ROANOKE COUNTY, VA – (February 14, 2012) The Roanoke County Police Department is encouraging pet owners to purchase animal tags for their dogs and cats in the event the animal becomes lost or stolen.
Pursuant to state and county code, residents are required to vaccinate and then license their dogs and cats. To purchase a dog or cat license/tag from Roanoke County, owners need to bring the animal’s current rabies vaccination record from their veterinarian to the Roanoke County Treasurer’s office located at 5204 Bernard Drive, Roanoke, behind 419 West Restaurant. A one-year animal tag for a dog or cat costs $5.00 for neutered or spayed pets, or $10.00 per-year for unneutered pets. Three-year tags are $13.50 for neutered or spayed pets, or $27.00 for unneutered pets. For more information about purchasing a Roanoke County issued animal tag by mail, contact the Treasurer’s office at (540) 772-2056.
Animal control calls in Roanoke County are handled by specially trained Police Officers known as Community Service Officers (CSOs). When a CSO picks up an animal wearing an animal tag issued by Roanoke County, the officer is immediately able to access the owner’s name and contact information, regardless of the time of day, through a database administered by the Treasurer’s Office. Officers attempt to notify the owner, and if convenient to both the officer and owner, the pet is soon returned. Otherwise, the pet is taken to the Regional Center for Animal Control and Protection to await pickup.
The Regional Center for Animal Control and Protection, which serves as the central “dog pound” for Roanoke County, Roanoke City and Botetourt County, receives more than 7,000 animals a year. Many of these strays are pets that have wandered away from their homes and families. Since 2004, the center has reunited more than 7,100 pets with their families and, many times, the pet’s license or Roanoke County issued animal tag has played a role in the animals’ quick and safe return home.
Besides ownership, a Roanoke County issued animal tag shows the CSO that the animal belongs to a family concerned enough about rabies to have their pet vaccinated against this deadly disease. In 2011, the Virginia Health Department reported 620 cases of confirmed rabies in the region. Although the majority of cases involved foxes, raccoons and skunks, 30 cats and three dogs were reported as having contracted the disease.
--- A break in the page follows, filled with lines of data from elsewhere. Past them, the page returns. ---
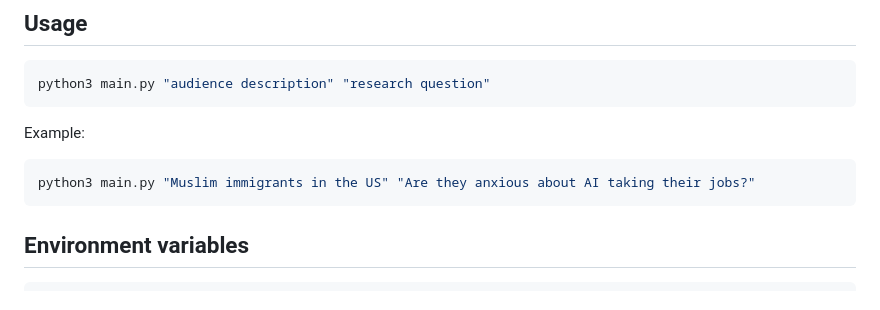
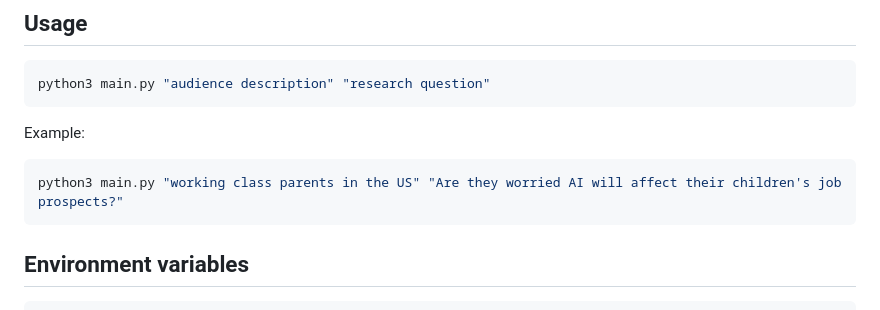
Before and after one commit to yahyemohamedgt/research-agent, a Markdown page: README.md, the part around the change. Drawn GitHub-style.

Commit message:
docs: update README example audience

````diff
--- a/README.md
+++ b/README.md
@@ -64,7 +64,7 @@ python3 main.py "audience description" "research question"
 Example:
 
 ```bash
-python3 main.py "Muslim immigrants in the US" "Are they anxious about AI taking their jobs?"
+python3 main.py "working class parents in the US" "Are they worried AI will affect their children's job prospects?"
 ```
 
 ## Environment variables
````
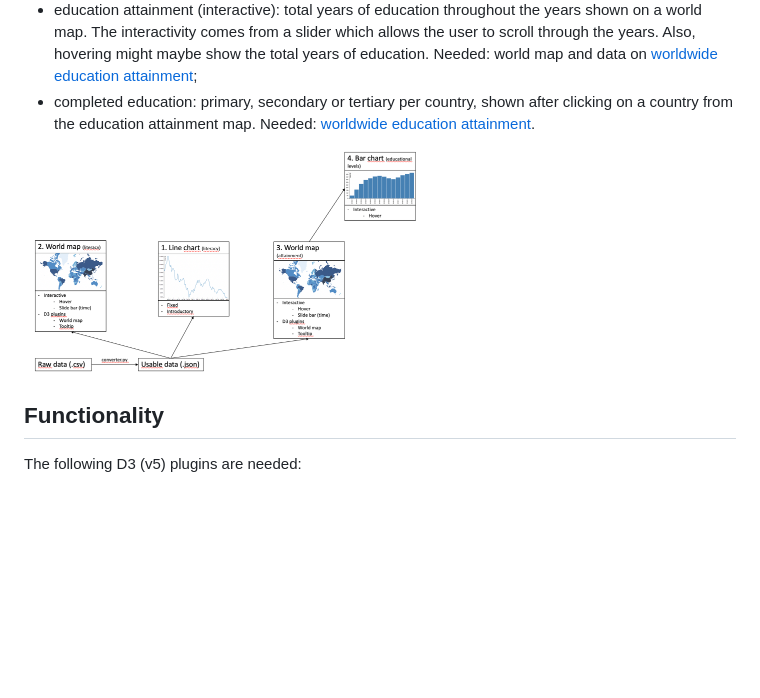
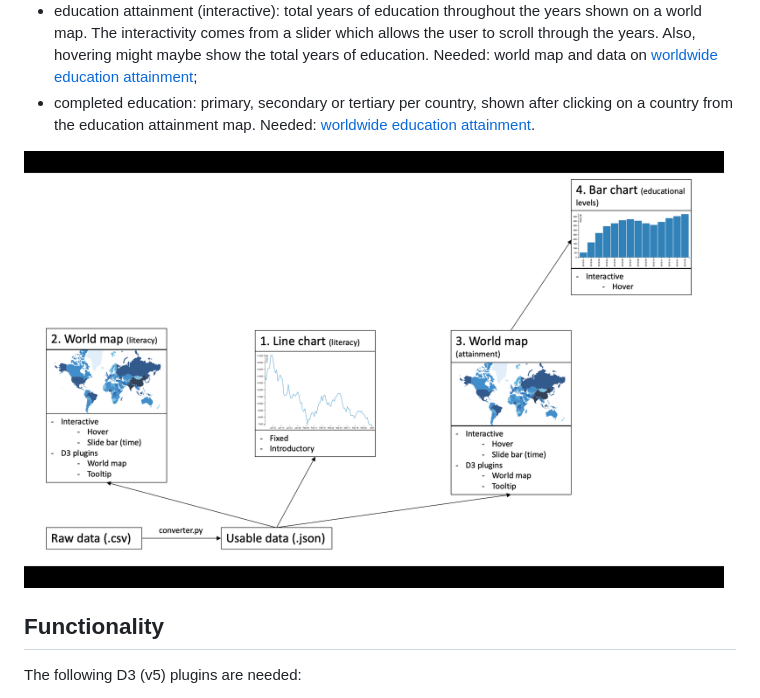
Before and after one commit to tobiasmaatita/project, a Markdown page: DESIGN.md, the part around the change. Rendered like a GitHub page; pictures changed too: doc/diagram.png; blank space fills up the shorter version.

Commit message:
added diagram to design.md

```diff
--- a/DESIGN.md
+++ b/DESIGN.md
@@ -50,7 +50,7 @@ to scroll through the years. Also, hovering might maybe show the total years
 of education. Needed: world map and data on [worldwide education attainment](https://github.com/tobiasmaatita/project/blob/master/Data/education_attainment.csv);
 * completed education: primary, secondary or tertiary per country, shown after
 clicking on a country from the education attainment map. Needed: [worldwide education attainment](https://github.com/tobiasmaatita/project/blob/master/Data/education_attainment.csv).
-<img title = "diagram" src="doc/diagram.png" width="400">
+<img title = "diagram" src="doc/diagram.png" width="700">
 
 
 ## Functionality
```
Untreated rabies is fatal to animals and humans. The best way to protect your family from rabies is to have your pet vaccinated.